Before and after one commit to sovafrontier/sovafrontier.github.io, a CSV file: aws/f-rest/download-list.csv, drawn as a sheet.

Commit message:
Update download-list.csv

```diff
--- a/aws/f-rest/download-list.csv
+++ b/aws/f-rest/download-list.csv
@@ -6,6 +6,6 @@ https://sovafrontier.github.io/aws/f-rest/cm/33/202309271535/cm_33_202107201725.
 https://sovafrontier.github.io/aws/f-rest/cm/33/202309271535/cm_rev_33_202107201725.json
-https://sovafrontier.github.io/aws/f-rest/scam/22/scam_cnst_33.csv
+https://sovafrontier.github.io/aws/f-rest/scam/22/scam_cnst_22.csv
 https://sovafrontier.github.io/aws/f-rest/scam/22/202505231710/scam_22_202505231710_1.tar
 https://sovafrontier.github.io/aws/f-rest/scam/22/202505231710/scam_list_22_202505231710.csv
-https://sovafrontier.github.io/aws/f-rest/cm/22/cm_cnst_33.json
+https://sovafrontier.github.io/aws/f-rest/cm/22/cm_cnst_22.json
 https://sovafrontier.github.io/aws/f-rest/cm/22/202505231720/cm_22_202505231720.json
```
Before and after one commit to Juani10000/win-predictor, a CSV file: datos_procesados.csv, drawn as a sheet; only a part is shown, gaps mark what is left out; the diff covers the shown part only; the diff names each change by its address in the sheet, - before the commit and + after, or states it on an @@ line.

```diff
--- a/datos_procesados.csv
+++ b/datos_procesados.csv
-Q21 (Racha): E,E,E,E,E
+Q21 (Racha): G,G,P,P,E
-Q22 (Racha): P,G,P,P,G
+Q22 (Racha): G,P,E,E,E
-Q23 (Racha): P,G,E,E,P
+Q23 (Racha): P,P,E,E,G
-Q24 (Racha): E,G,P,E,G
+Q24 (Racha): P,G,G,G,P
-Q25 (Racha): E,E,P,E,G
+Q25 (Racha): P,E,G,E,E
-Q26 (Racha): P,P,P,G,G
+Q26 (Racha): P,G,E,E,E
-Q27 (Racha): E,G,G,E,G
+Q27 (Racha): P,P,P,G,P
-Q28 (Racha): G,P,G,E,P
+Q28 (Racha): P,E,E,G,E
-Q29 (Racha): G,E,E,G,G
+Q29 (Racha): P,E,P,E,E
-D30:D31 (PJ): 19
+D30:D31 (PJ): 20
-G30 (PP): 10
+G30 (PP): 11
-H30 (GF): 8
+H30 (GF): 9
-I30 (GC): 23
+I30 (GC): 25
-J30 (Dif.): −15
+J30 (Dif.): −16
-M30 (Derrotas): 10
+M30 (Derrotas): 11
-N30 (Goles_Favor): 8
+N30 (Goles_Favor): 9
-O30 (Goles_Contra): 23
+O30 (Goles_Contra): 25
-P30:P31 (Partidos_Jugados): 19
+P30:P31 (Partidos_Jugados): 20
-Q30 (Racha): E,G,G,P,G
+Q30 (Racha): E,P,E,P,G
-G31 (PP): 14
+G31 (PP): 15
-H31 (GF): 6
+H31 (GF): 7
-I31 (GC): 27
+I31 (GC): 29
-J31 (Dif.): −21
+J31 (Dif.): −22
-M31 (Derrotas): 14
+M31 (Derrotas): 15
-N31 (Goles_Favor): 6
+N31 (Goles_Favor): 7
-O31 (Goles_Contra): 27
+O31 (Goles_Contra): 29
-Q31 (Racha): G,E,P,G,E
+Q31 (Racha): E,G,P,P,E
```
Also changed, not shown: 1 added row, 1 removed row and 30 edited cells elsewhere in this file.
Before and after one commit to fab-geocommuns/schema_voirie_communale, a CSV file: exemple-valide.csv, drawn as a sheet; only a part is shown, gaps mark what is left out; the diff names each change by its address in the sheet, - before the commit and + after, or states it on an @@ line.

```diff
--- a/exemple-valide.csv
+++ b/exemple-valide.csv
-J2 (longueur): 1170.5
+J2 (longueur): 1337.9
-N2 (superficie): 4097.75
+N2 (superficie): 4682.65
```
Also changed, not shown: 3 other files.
########################################
**Instructions for the task**
Repeat the material in full. Change nothing.

**Solution for this task**
Before and after one commit to sovafrontier/sovafrontier.github.io, a CSV file: aws/f-rest/download-list.csv, drawn as a sheet.

Commit message:
Update download-list.csv

```diff
--- a/aws/f-rest/download-list.csv
+++ b/aws/f-rest/download-list.csv
@@ -6,6 +6,6 @@ https://sovafrontier.github.io/aws/f-rest/cm/33/202309271535/cm_33_202107201725.
 https://sovafrontier.github.io/aws/f-rest/cm/33/202309271535/cm_rev_33_202107201725.json
-https://sovafrontier.github.io/aws/f-rest/scam/22/scam_cnst_33.csv
+https://sovafrontier.github.io/aws/f-rest/scam/22/scam_cnst_22.csv
 https://sovafrontier.github.io/aws/f-rest/scam/22/202505231710/scam_22_202505231710_1.tar
 https://sovafrontier.github.io/aws/f-rest/scam/22/202505231710/scam_list_22_202505231710.csv
-https://sovafrontier.github.io/aws/f-rest/cm/22/cm_cnst_33.json
+https://sovafrontier.github.io/aws/f-rest/cm/22/cm_cnst_22.json
 https://sovafrontier.github.io/aws/f-rest/cm/22/202505231720/cm_22_202505231720.json
```
Before and after one commit to Juani10000/win-predictor, a CSV file: datos_procesados.csv, drawn as a sheet; only a part is shown, gaps mark what is left out; the diff covers the shown part only; the diff names each change by its address in the sheet, - before the commit and + after, or states it on an @@ line.

```diff
--- a/datos_procesados.csv
+++ b/datos_procesados.csv
-Q21 (Racha): E,E,E,E,E
+Q21 (Racha): G,G,P,P,E
-Q22 (Racha): P,G,P,P,G
+Q22 (Racha): G,P,E,E,E
-Q23 (Racha): P,G,E,E,P
+Q23 (Racha): P,P,E,E,G
-Q24 (Racha): E,G,P,E,G
+Q24 (Racha): P,G,G,G,P
-Q25 (Racha): E,E,P,E,G
+Q25 (Racha): P,E,G,E,E
-Q26 (Racha): P,P,P,G,G
+Q26 (Racha): P,G,E,E,E
-Q27 (Racha): E,G,G,E,G
+Q27 (Racha): P,P,P,G,P
-Q28 (Racha): G,P,G,E,P
+Q28 (Racha): P,E,E,G,E
-Q29 (Racha): G,E,E,G,G
+Q29 (Racha): P,E,P,E,E
-D30:D31 (PJ): 19
+D30:D31 (PJ): 20
-G30 (PP): 10
+G30 (PP): 11
-H30 (GF): 8
+H30 (GF): 9
-I30 (GC): 23
+I30 (GC): 25
-J30 (Dif.): −15
+J30 (Dif.): −16
-M30 (Derrotas): 10
+M30 (Derrotas): 11
-N30 (Goles_Favor): 8
+N30 (Goles_Favor): 9
-O30 (Goles_Contra): 23
+O30 (Goles_Contra): 25
-P30:P31 (Partidos_Jugados): 19
+P30:P31 (Partidos_Jugados): 20
-Q30 (Racha): E,G,G,P,G
+Q30 (Racha): E,P,E,P,G
-G31 (PP): 14
+G31 (PP): 15
-H31 (GF): 6
+H31 (GF): 7
-I31 (GC): 27
+I31 (GC): 29
-J31 (Dif.): −21
+J31 (Dif.): −22
-M31 (Derrotas): 14
+M31 (Derrotas): 15
-N31 (Goles_Favor): 6
+N31 (Goles_Favor): 7
-O31 (Goles_Contra): 27
+O31 (Goles_Contra): 29
-Q31 (Racha): G,E,P,G,E
+Q31 (Racha): E,G,P,P,E
```
Also changed, not shown: 1 added row, 1 removed row and 30 edited cells elsewhere in this file.
Before and after one commit to fab-geocommuns/schema_voirie_communale, a CSV file: exemple-valide.csv, drawn as a sheet; only a part is shown, gaps mark what is left out; the diff names each change by its address in the sheet, - before the commit and + after, or states it on an @@ line.

```diff
--- a/exemple-valide.csv
+++ b/exemple-valide.csv
-J2 (longueur): 1170.5
+J2 (longueur): 1337.9
-N2 (superficie): 4097.75
+N2 (superficie): 4682.65
```
Also changed, not shown: 3 other files.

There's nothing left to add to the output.